Keep every word of the listing and drop the images when you write it out.

********

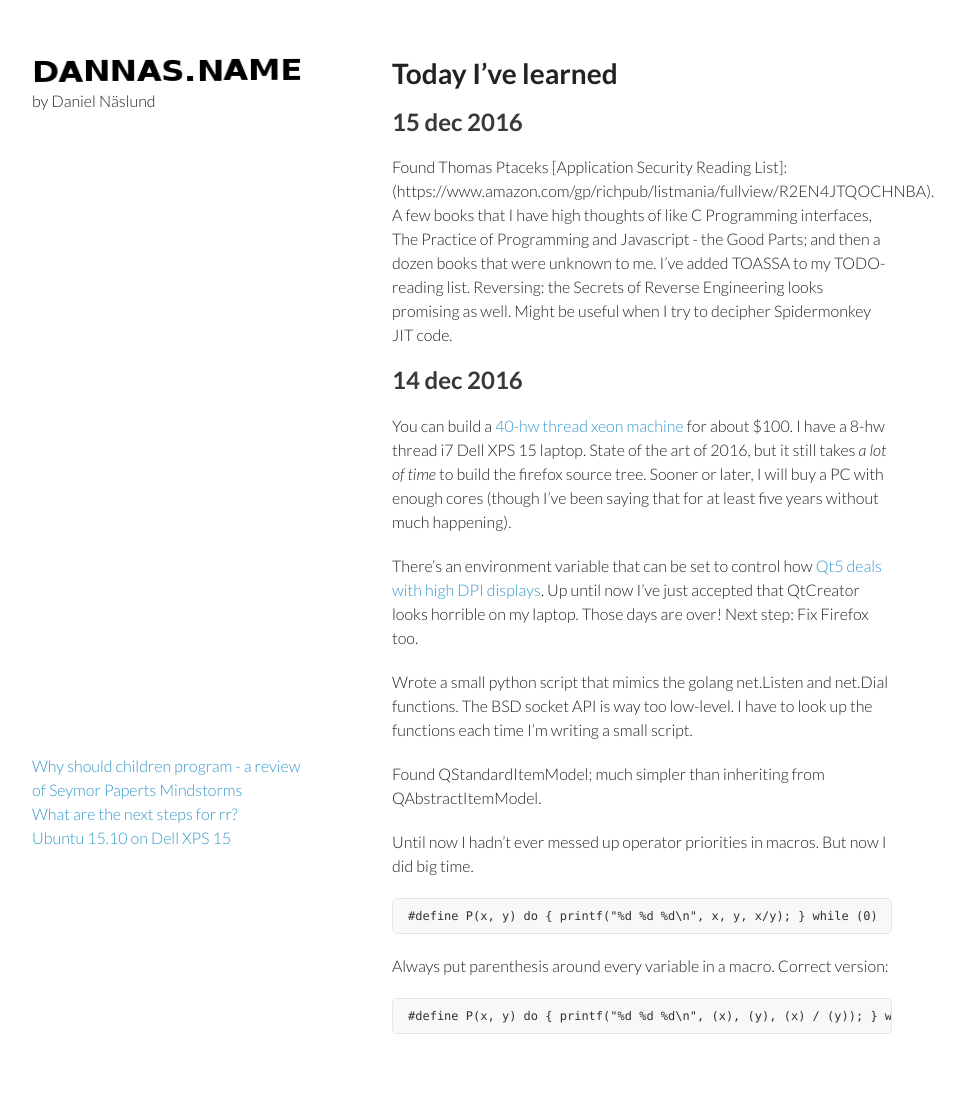
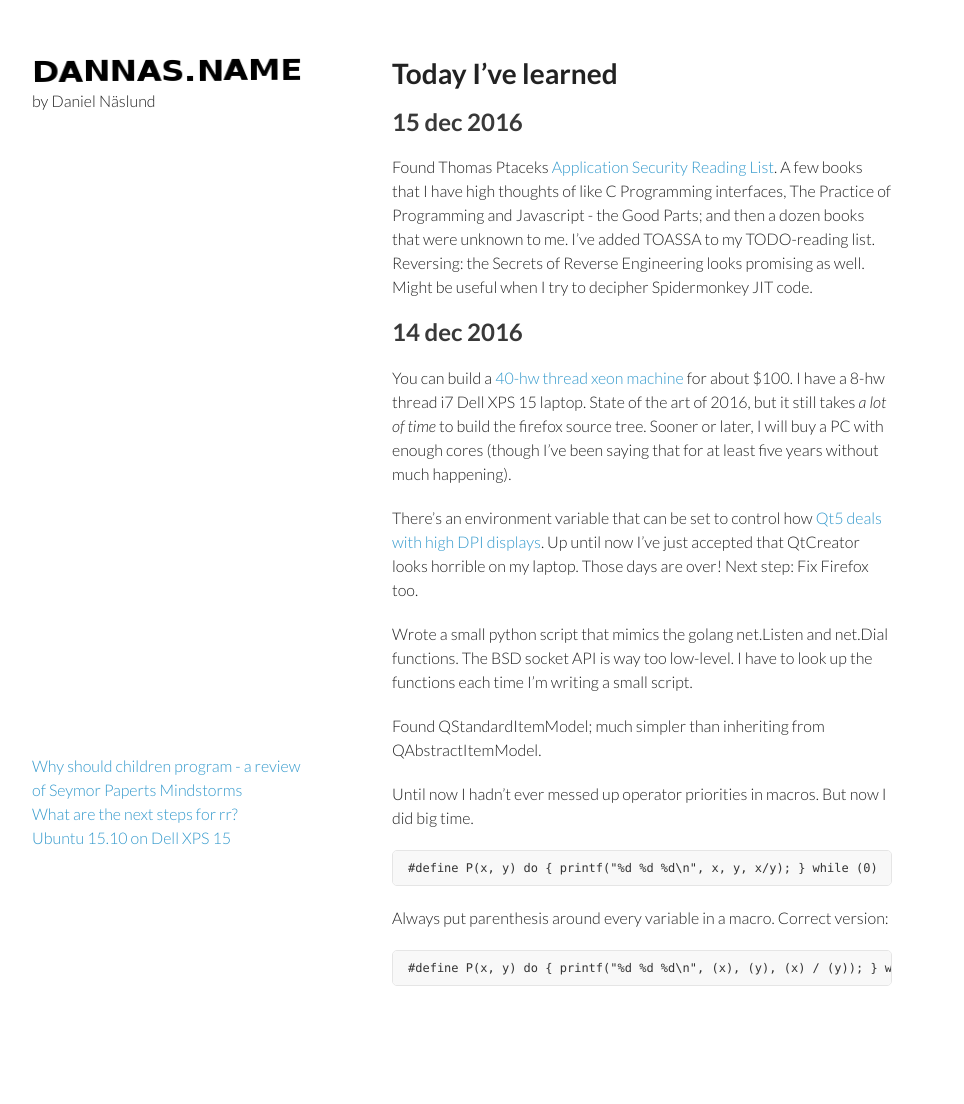
Before and after one commit to dannas/dannas.github.com, a Jekyll site: the page built from TIL.markdown, in a window 1280 px wide. Shown: the whole page, without its empty margins (178-1142 px from the left). Built offline with Jekyll 4.4.1, drawn with Linux system fonts in a browser that asks for light colours; our own code applies the rules of GitHub Pages for plain Markdown files; after the commit the page ends 1056 px from its top, so only the background shows below that.

Commit message:
Fix typo

```diff
--- a/TIL.markdown
+++ b/TIL.markdown
@@ -2,7 +2,7 @@
 
 ## 15 dec 2016
 Found Thomas Ptaceks [Application Security Reading
-List]:(https://www.amazon.com/gp/richpub/listmania/fullview/R2EN4JTQOCHNBA). A
+List](https://www.amazon.com/gp/richpub/listmania/fullview/R2EN4JTQOCHNBA). A
 few books that I have high thoughts of like C Programming interfaces, The
 Practice of Programming and Javascript - the Good Parts; and then a dozen books
 that were unknown to me. I've added TOASSA to my TODO-reading list. Reversing:
```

********

Response to the exercise:
Before and after one commit to dannas/dannas.github.com, a Jekyll site: the page built from TIL.markdown, in a window 1280 px wide. Shown: the whole page, without its empty margins (178-1142 px from the left). Built offline with Jekyll 4.4.1, drawn with Linux system fonts in a browser that asks for light colours; our own code applies the rules of GitHub Pages for plain Markdown files; after the commit the page ends 1056 px from its top, so only the background shows below that.

Commit message:
Fix typo

```diff
--- a/TIL.markdown
+++ b/TIL.markdown
@@ -2,7 +2,7 @@
 
 ## 15 dec 2016
 Found Thomas Ptaceks [Application Security Reading
-List]:(https://www.amazon.com/gp/richpub/listmania/fullview/R2EN4JTQOCHNBA). A
+List](https://www.amazon.com/gp/richpub/listmania/fullview/R2EN4JTQOCHNBA). A
 few books that I have high thoughts of like C Programming interfaces, The
 Practice of Programming and Javascript - the Good Parts; and then a dozen books
 that were unknown to me. I've added TOASSA to my TODO-reading list. Reversing:
```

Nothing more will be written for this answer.